(Data to process)

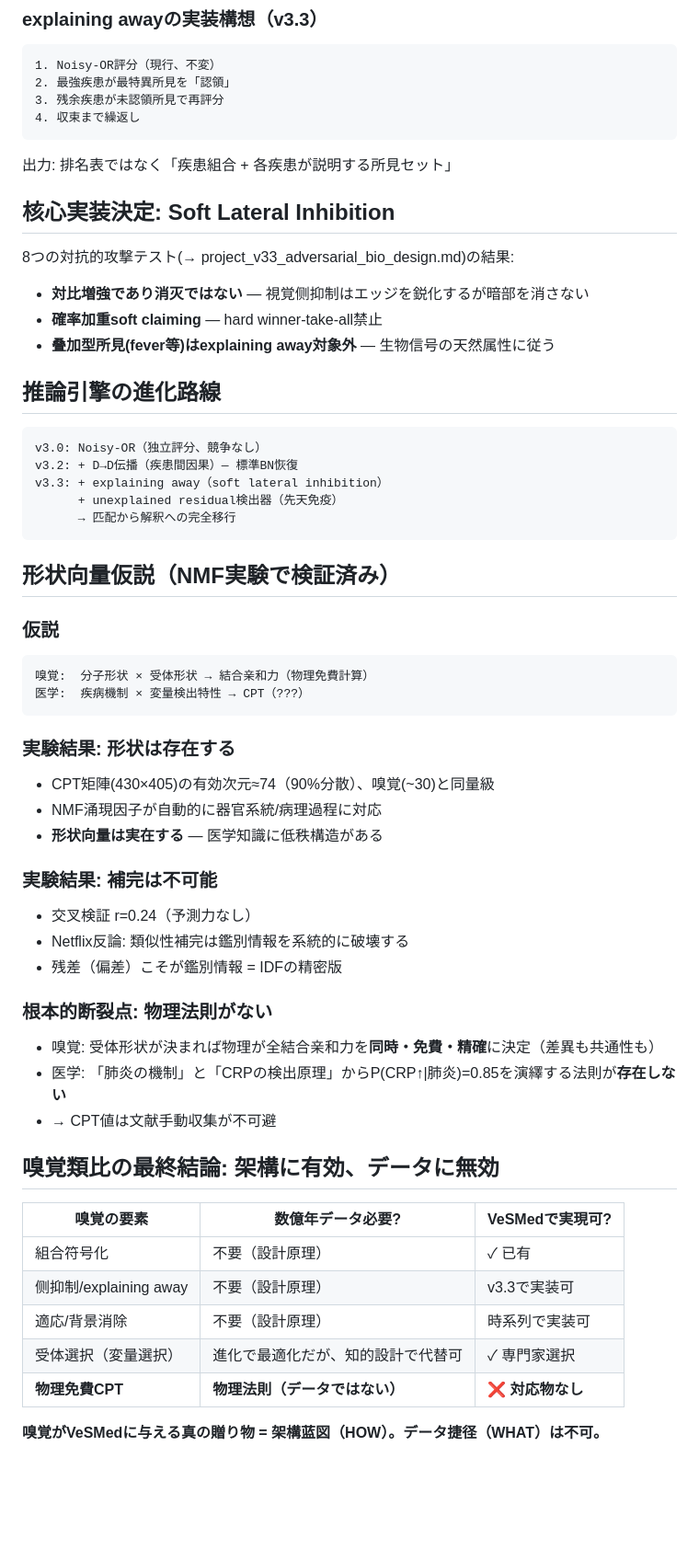
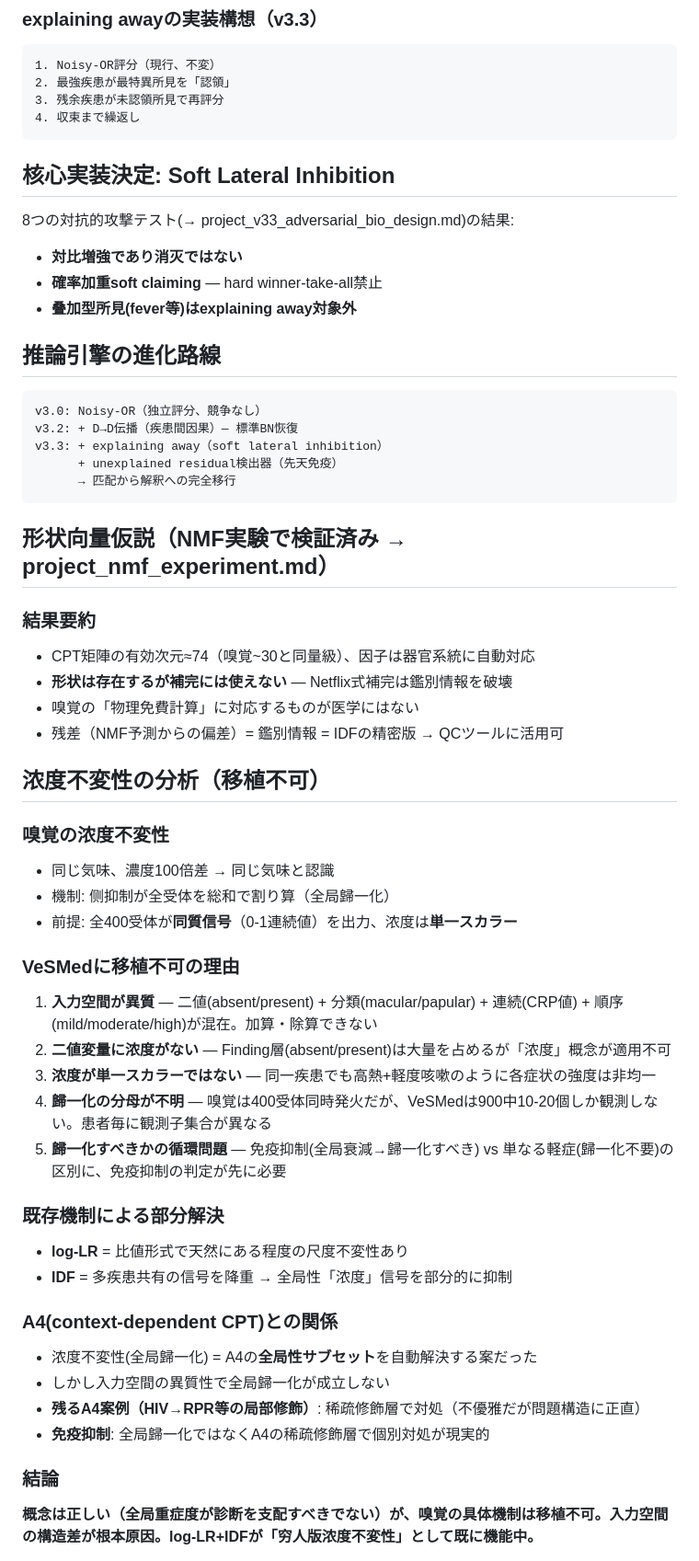
Before and after one commit to itosa-kazu/VeSMed-v3, a Markdown page: .claude-memory/project_olfactory_analogy.md, the part around one of its changes. Shown at 92% size. Drawn GitHub-style; blank space fills up the shorter version.

Commit message:
memory: 浓度不変性は移植不可（入力空間の異質性）、嗅覚類比の最終評価表確定
https://claude.ai/code/session_01YDTBfnNtCb6CtUNZR1uHGf

````diff
--- a/.claude-memory/project_olfactory_analogy.md
+++ b/.claude-memory/project_olfactory_analogy.md
@@ -35,14 +36,12 @@ Noisy-ORは各疾患を独立評分。同一所見が複数疾患に同等の信
 4. 収束まで繰返し
 ```
 
-出力: 排名表ではなく「疾患組合 + 各疾患が説明する所見セット」
-
 ## 核心実装決定: Soft Lateral Inhibition
 
 8つの対抗的攻撃テスト(→ project_v33_adversarial_bio_design.md)の結果:
-- **対比増強であり消灭ではない** — 視覚侧抑制はエッジを鋭化するが暗部を消さない
+- **対比増強であり消灭ではない**
 - **確率加重soft claiming** — hard winner-take-all禁止
-- **叠加型所見(fever等)はexplaining away対象外** — 生物信号の天然属性に従う
+- **叠加型所見(fever等)はexplaining away対象外**
 
 ## 推論引擎の進化路線
 
@@ -54,38 +53,38 @@ v3.3: + explaining away（soft lateral inhibition）
       → 匹配から解釈への完全移行
 ```
 
-## 形状向量仮説（NMF実験で検証済み）
+## 形状向量仮説（NMF実験で検証済み → project_nmf_experiment.md）
 
-### 仮説
-```
-嗅覚:  分子形状 × 受体形状 → 結合亲和力（物理免費計算）
-医学:  疾病機制 × 変量検出特性 → CPT（???）
-```
+### 結果要約
+- CPT矩陣の有効次元≈74（嗅覚~30と同量級）、因子は器官系統に自動対応
+- **形状は存在するが補完には使えない** — Netflix式補完は鑑別情報を破壊
+- 嗅覚の「物理免費計算」に対応するものが医学にはない
+- 残差（NMF予測からの偏差）= 鑑別情報 = IDFの精密版 → QCツールに活用可
 
-### 実験結果: 形状は存在する
-- CPT矩陣(430×405)の有効次元≈74（90%分散）、嗅覚(~30)と同量級
-- NMF涌現因子が自動的に器官系統/病理過程に対応
-- **形状向量は実在する** — 医学知識に低秩構造がある
+## 浓度不変性の分析（移植不可）
 
-### 実験結果: 補完は不可能
-- 交叉検証 r=0.24（予測力なし）
-- Netflix反論: 類似性補完は鑑別情報を系統的に破壊する
-- 残差（偏差）こそが鑑別情報 = IDFの精密版
+### 嗅覚の浓度不変性
+- 同じ気味、濃度100倍差 → 同じ気味と認識
+- 機制: 侧抑制が全受体を総和で割り算（全局歸一化）
+- 前提: 全400受体が**同質信号**（0-1連続値）を出力、浓度は**単一スカラー**
 
-### 根本的断裂点: 物理法則がない
-- 嗅覚: 受体形状が決まれば物理が全結合亲和力を**同時・免費・精確**に決定（差異も共通性も）
-- 医学: 「肺炎の機制」と「CRPの検出原理」からP(CRP↑|肺炎)=0.85を演繹する法則が**存在しない**
-- → CPT値は文献手動収集が不可避
+### VeSMedに移植不可の理由
+1. **入力空間が異質** — 二値(absent/present) + 分類(macular/papular) + 連続(CRP値) + 順序(mild/moderate/high)が混在。加算・除算できない
+2. **二値変量に浓度がない** — Finding層(absent/present)は大量を占めるが「浓度」概念が適用不可
+3. **浓度が単一スカラーではない** — 同一疾患でも高熱+軽度咳嗽のように各症状の強度は非均一
+4. **歸一化の分母が不明** — 嗅覚は400受体同時発火だが、VeSMedは900中10-20個しか観測しない。患者毎に観測子集合が異なる
+5. **歸一化すべきかの循環問題** — 免疫抑制(全局衰減→歸一化すべき) vs 単なる軽症(歸一化不要)の区別に、免疫抑制の判定が先に必要
 
-## 嗅覚類比の最終結論: 架構に有効、データに無効
+### 既存機制による部分解決
+- **log-LR** = 比値形式で天然にある程度の尺度不変性あり
+- **IDF** = 多疾患共有の信号を降重 → 全局性「浓度」信号を部分的に抑制
 
-| 嗅覚の要素 | 数億年データ必要? | VeSMedで実現可? |
-|-----------|-----------------|----------------|
-| 組合符号化 | 不要（設計原理） | ✓ 已有 |
-| 侧抑制/explaining away | 不要（設計原理） | v3.3で実装可 |
-| 適応/背景消除 | 不要（設計原理） | 時系列で実装可 |
-| 受体選択（変量選択） | 進化で最適化だが、知的設計で代替可 | ✓ 専門家選択 |
-| **物理免費CPT** | **物理法則（データではない）** | **❌ 対応物なし** |
+### A4(context-dependent CPT)との関係
+- 浓度不変性(全局歸一化) = A4の**全局性サブセット**を自動解決する案だった
+- しかし入力空間の異質性で全局歸一化が成立しない
+- **残るA4案例（HIV→RPR等の局部修飾）**: 稀疏修飾層で対処（不優雅だが問題構造に正直）
+- **免疫抑制**: 全局歸一化ではなくA4の稀疏修飾層で個別対処が現実的
 
-**嗅覚がVeSMedに与える真の贈り物 = 架構蓝図（HOW）。データ捷径（WHAT）は不可。**
+### 結論
+**概念は正しい（全局重症度が診断を支配すべきでない）が、嗅覚の具体機制は移植不可。入力空間の構造差が根本原因。log-LR+IDFが「穷人版浓度不変性」として既に機能中。**
 
````
Also changed, not shown: other parts of .claude-memory/project_olfactory_analogy.md (+18 -4 lines).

(Task description)
Omitting the pictures, repeat all entries exactly.

(Response box)
Before and after one commit to itosa-kazu/VeSMed-v3, a Markdown page: .claude-memory/project_olfactory_analogy.md, the part around one of its changes. Shown at 92% size. Drawn GitHub-style; blank space fills up the shorter version.

Commit message:
memory: 浓度不変性は移植不可（入力空間の異質性）、嗅覚類比の最終評価表確定
https://claude.ai/code/session_01YDTBfnNtCb6CtUNZR1uHGf

````diff
--- a/.claude-memory/project_olfactory_analogy.md
+++ b/.claude-memory/project_olfactory_analogy.md
@@ -35,14 +36,12 @@ Noisy-ORは各疾患を独立評分。同一所見が複数疾患に同等の信
 4. 収束まで繰返し
 ```
 
-出力: 排名表ではなく「疾患組合 + 各疾患が説明する所見セット」
-
 ## 核心実装決定: Soft Lateral Inhibition
 
 8つの対抗的攻撃テスト(→ project_v33_adversarial_bio_design.md)の結果:
-- **対比増強であり消灭ではない** — 視覚侧抑制はエッジを鋭化するが暗部を消さない
+- **対比増強であり消灭ではない**
 - **確率加重soft claiming** — hard winner-take-all禁止
-- **叠加型所見(fever等)はexplaining away対象外** — 生物信号の天然属性に従う
+- **叠加型所見(fever等)はexplaining away対象外**
 
 ## 推論引擎の進化路線
 
@@ -54,38 +53,38 @@ v3.3: + explaining away（soft lateral inhibition）
       → 匹配から解釈への完全移行
 ```
 
-## 形状向量仮説（NMF実験で検証済み）
+## 形状向量仮説（NMF実験で検証済み → project_nmf_experiment.md）
 
-### 仮説
-```
-嗅覚:  分子形状 × 受体形状 → 結合亲和力（物理免費計算）
-医学:  疾病機制 × 変量検出特性 → CPT（???）
-```
+### 結果要約
+- CPT矩陣の有効次元≈74（嗅覚~30と同量級）、因子は器官系統に自動対応
+- **形状は存在するが補完には使えない** — Netflix式補完は鑑別情報を破壊
+- 嗅覚の「物理免費計算」に対応するものが医学にはない
+- 残差（NMF予測からの偏差）= 鑑別情報 = IDFの精密版 → QCツールに活用可
 
-### 実験結果: 形状は存在する
-- CPT矩陣(430×405)の有効次元≈74（90%分散）、嗅覚(~30)と同量級
-- NMF涌現因子が自動的に器官系統/病理過程に対応
-- **形状向量は実在する** — 医学知識に低秩構造がある
+## 浓度不変性の分析（移植不可）
 
-### 実験結果: 補完は不可能
-- 交叉検証 r=0.24（予測力なし）
-- Netflix反論: 類似性補完は鑑別情報を系統的に破壊する
-- 残差（偏差）こそが鑑別情報 = IDFの精密版
+### 嗅覚の浓度不変性
+- 同じ気味、濃度100倍差 → 同じ気味と認識
+- 機制: 侧抑制が全受体を総和で割り算（全局歸一化）
+- 前提: 全400受体が**同質信号**（0-1連続値）を出力、浓度は**単一スカラー**
 
-### 根本的断裂点: 物理法則がない
-- 嗅覚: 受体形状が決まれば物理が全結合亲和力を**同時・免費・精確**に決定（差異も共通性も）
-- 医学: 「肺炎の機制」と「CRPの検出原理」からP(CRP↑|肺炎)=0.85を演繹する法則が**存在しない**
-- → CPT値は文献手動収集が不可避
+### VeSMedに移植不可の理由
+1. **入力空間が異質** — 二値(absent/present) + 分類(macular/papular) + 連続(CRP値) + 順序(mild/moderate/high)が混在。加算・除算できない
+2. **二値変量に浓度がない** — Finding層(absent/present)は大量を占めるが「浓度」概念が適用不可
+3. **浓度が単一スカラーではない** — 同一疾患でも高熱+軽度咳嗽のように各症状の強度は非均一
+4. **歸一化の分母が不明** — 嗅覚は400受体同時発火だが、VeSMedは900中10-20個しか観測しない。患者毎に観測子集合が異なる
+5. **歸一化すべきかの循環問題** — 免疫抑制(全局衰減→歸一化すべき) vs 単なる軽症(歸一化不要)の区別に、免疫抑制の判定が先に必要
 
-## 嗅覚類比の最終結論: 架構に有効、データに無効
+### 既存機制による部分解決
+- **log-LR** = 比値形式で天然にある程度の尺度不変性あり
+- **IDF** = 多疾患共有の信号を降重 → 全局性「浓度」信号を部分的に抑制
 
-| 嗅覚の要素 | 数億年データ必要? | VeSMedで実現可? |
-|-----------|-----------------|----------------|
-| 組合符号化 | 不要（設計原理） | ✓ 已有 |
-| 侧抑制/explaining away | 不要（設計原理） | v3.3で実装可 |
-| 適応/背景消除 | 不要（設計原理） | 時系列で実装可 |
-| 受体選択（変量選択） | 進化で最適化だが、知的設計で代替可 | ✓ 専門家選択 |
-| **物理免費CPT** | **物理法則（データではない）** | **❌ 対応物なし** |
+### A4(context-dependent CPT)との関係
+- 浓度不変性(全局歸一化) = A4の**全局性サブセット**を自動解決する案だった
+- しかし入力空間の異質性で全局歸一化が成立しない
+- **残るA4案例（HIV→RPR等の局部修飾）**: 稀疏修飾層で対処（不優雅だが問題構造に正直）
+- **免疫抑制**: 全局歸一化ではなくA4の稀疏修飾層で個別対処が現実的
 
-**嗅覚がVeSMedに与える真の贈り物 = 架構蓝図（HOW）。データ捷径（WHAT）は不可。**
+### 結論
+**概念は正しい（全局重症度が診断を支配すべきでない）が、嗅覚の具体機制は移植不可。入力空間の構造差が根本原因。log-LR+IDFが「穷人版浓度不変性」として既に機能中。**
 
````
Also changed, not shown: other parts of .claude-memory/project_olfactory_analogy.md (+18 -4 lines).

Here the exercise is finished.